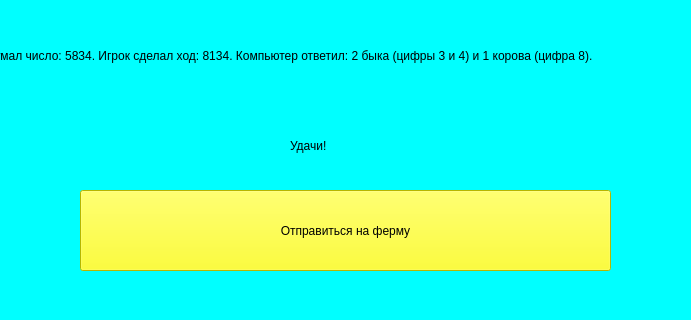
This is instruction.ui in AjDx1228/Bulls-and-cows as Qt 5 draws it before an edit; both pictures show x 220 to 911 and y 320 to 640 of the 1161 by 640 pixel window. The edited form follows.
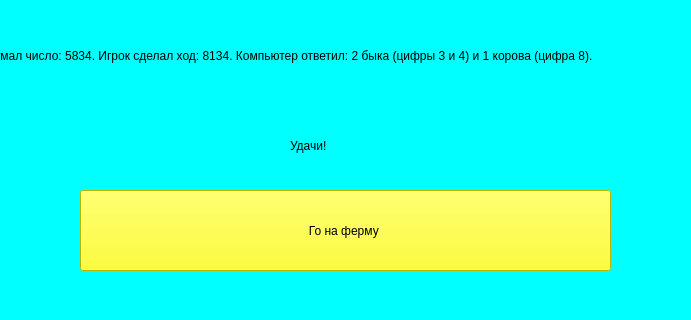
This is the edited form.

```diff
--- a/instruction.ui
+++ b/instruction.ui
@@ -65,7 +65,7 @@
 font: 16pt &quot;Comic Sans MS&quot;;</string>
    </property>
    <property name="text">
-    <string>Отправиться на ферму</string>
+    <string>Го на ферму </string>
    </property>
   </widget>
   <widget class="QLabel" name="label_3">
```
Left out of the diff: 2 changed lines with no effect on the pictures.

■ WORK TASK: Copy each line above precisely, dropping the pictures.

■ COMPLETED EXERCISE:
This is instruction.ui in AjDx1228/Bulls-and-cows as Qt 5 draws it before an edit; both pictures show x 220 to 911 and y 320 to 640 of the 1161 by 640 pixel window. The edited form follows.
This is the edited form.

```diff
--- a/instruction.ui
+++ b/instruction.ui
@@ -65,7 +65,7 @@
 font: 16pt &quot;Comic Sans MS&quot;;</string>
    </property>
    <property name="text">
-    <string>Отправиться на ферму</string>
+    <string>Го на ферму </string>
    </property>
   </widget>
   <widget class="QLabel" name="label_3">
```
Left out of the diff: 2 changed lines with no effect on the pictures.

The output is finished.